Managing fisheries for everyone
Fisheries management is about more than maintaining fish stocks and economic returns, as it has often been in the past. Fisheries management should take a holistic approach, considering the environmental and social implications of management decisions.
The oceans are a global resource and as such need to be managed to benefit the entire community, not just those directly involved in the fishing industry.
This document introduces the steps to include social objectives into fisheries management.
Why are social objectives important?
Recognising the needs of fishers, as well as the interests of consumers and the broader community is a vital part of ensuring responsible fishery management and a viable future for Australian fisheries.
Decisions made by management agencies and Government can impact on the social benefits people derive from fisheries. The social implications of fishing activities include creating jobs and income, the nutrition derived from eating the catch, and the cultural, spiritual, physical and mental health aspects of going fishing. There is also value in knowing that marine and aquatic environments are healthy and well managed.
Including social objectives in fisheries management
What are Social Objectives? In fisheries management, a social objective is a statement that describes desired outcomes related to the interaction of people involved in the fishery, either directly, such as the fishers and their families, or indirectly like the broader community purchasing the seafood. Often social objectives are related to improving human wellbeing, such as improving working conditions, infrastructure and support networks for fishers. The result of this is a happier, healthier industry and community.
Management of the social dimension of fisheries requires consideration of the needs and wellbeing of all connected to the fishing industry. These include fishers and fishing communities (commercial, charter and recreational fishers), Indigenous communities, and local and regional Australian communities.
Including social objectives in management decisions is not necessarily competing or conflicting with managing for healthy environments and economically viable industries. At times, managers may need to make choices as to which objectives will have priority, but often it is possible to balance social, environmental and economic goals. To date, however, the social performance of fisheries has been measured mainly through the use of income and employment figures. While useful, these figures tell an economic story, and neglect other important social aspects of fishing communities, such as community wellbeing and trust of the industry that contribute to a fishery's social license to operate.
With the support of the FRDC, a two-part Guide, Managing the social dimensions of fisheries management, has been produced to help fisheries managers incorporate the social aspect into their planning.
The Guide provides the tools to select social objectives for each specific fishery and to choose measurable indicators to evaluate how well the objectives are being met. This allows social performance to be assessed alongside ecological and economic objectives and complements existing efforts towards Ecologically Sustainable Development (ESD) of Australian fisheries.
What are the benefits of applying social objectives?

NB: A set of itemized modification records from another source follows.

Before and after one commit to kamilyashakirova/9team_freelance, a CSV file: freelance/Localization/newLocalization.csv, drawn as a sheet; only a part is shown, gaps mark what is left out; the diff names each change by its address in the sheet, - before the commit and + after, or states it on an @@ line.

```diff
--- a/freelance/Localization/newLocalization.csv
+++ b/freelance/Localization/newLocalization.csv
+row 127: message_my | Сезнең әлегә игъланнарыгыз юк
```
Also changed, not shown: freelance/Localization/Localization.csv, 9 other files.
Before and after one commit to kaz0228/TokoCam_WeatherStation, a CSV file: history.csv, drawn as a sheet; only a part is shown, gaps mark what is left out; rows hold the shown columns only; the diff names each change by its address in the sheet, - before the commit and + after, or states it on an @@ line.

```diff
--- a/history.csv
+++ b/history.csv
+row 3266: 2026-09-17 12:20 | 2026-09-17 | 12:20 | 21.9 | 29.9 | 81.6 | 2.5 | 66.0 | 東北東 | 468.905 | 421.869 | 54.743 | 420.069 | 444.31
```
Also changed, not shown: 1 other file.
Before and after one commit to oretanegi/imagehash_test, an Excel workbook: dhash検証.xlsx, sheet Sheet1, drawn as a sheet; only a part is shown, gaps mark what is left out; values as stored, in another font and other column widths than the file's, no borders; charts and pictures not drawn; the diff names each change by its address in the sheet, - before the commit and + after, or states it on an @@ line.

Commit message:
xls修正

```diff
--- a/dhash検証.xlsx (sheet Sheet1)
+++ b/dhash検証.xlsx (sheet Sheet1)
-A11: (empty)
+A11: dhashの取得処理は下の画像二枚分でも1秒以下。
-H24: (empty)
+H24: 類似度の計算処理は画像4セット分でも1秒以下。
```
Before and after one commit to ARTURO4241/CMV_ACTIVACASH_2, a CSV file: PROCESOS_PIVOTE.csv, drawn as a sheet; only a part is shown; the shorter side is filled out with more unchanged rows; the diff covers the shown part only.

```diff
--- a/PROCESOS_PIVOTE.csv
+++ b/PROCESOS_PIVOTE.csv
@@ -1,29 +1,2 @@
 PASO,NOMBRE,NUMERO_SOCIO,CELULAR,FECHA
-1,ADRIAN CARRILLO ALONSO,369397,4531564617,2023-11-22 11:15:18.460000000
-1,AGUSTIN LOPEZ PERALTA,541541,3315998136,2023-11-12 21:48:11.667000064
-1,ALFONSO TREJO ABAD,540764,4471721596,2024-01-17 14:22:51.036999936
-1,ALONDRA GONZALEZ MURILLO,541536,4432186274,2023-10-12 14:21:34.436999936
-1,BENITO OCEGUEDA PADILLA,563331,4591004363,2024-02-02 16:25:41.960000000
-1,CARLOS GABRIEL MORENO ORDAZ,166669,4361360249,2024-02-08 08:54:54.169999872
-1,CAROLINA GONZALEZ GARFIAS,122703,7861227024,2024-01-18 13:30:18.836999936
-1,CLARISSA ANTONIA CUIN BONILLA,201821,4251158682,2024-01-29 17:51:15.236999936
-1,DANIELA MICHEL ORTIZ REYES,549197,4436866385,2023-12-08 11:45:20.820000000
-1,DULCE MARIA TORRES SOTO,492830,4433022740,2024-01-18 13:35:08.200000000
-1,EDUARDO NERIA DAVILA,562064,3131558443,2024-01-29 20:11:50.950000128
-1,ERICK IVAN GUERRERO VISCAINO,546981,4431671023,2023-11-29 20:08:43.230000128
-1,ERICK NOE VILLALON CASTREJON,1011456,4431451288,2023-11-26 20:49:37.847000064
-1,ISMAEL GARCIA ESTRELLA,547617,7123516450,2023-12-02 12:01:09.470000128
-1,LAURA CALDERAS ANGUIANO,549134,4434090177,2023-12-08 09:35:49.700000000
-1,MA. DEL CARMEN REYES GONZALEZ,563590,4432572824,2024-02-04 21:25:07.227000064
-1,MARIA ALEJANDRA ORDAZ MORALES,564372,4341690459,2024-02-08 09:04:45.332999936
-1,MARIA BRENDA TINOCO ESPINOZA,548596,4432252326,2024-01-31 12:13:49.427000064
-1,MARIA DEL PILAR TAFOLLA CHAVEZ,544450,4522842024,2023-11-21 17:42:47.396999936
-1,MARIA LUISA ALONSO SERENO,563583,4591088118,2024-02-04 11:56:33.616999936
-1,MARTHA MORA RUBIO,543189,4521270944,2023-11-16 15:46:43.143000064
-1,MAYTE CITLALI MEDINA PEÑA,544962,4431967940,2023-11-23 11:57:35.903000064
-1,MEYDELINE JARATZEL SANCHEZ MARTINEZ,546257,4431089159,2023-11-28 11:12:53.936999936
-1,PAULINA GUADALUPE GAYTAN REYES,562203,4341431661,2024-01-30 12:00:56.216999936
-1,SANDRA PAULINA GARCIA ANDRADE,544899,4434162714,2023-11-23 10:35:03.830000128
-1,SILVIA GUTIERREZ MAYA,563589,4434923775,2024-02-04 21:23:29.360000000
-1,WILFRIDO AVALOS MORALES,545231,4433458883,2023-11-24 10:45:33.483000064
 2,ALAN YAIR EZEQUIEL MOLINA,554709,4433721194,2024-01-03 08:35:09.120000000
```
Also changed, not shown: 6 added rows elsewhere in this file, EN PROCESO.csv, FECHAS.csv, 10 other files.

Including social objectives in the management of a fishery provides the fishery with tools to engage with the broader community, ultimately improving the profitability of the fishery. In addition, developing a universal set of social objectives that can be applied to all Australian fisheries improves transparency and allows consistent and accurate reporting of social effects of management activities, alongside ecological and economic ones.
Understanding of community attitudes and needs allows managers to identify common interests and foster relationships among stakeholders. This in turn creates positive perceptions that result in social, economic and political support for the industry. Improving these perceptions involves sincere and ongoing outreach and consideration of community needs and opinions. Using social objectives and indicators can both set and measure the results of these efforts and assist in improving them, resulting in greater trust and support within the community.
Researchers have been working with fisheries managers and members of the seafood industry to develop a range of social objectives and indicators that can be used for future decision making.
It is important to collaborate with fishers when selecting social objectives and indicators. These efforts are not just about identifying and measuring existing conditions, but also about ensuring continual improvement.
There are a number of factors that impact on the profitability of the fishing industry outside the basics of catch volume and price – supply and demand.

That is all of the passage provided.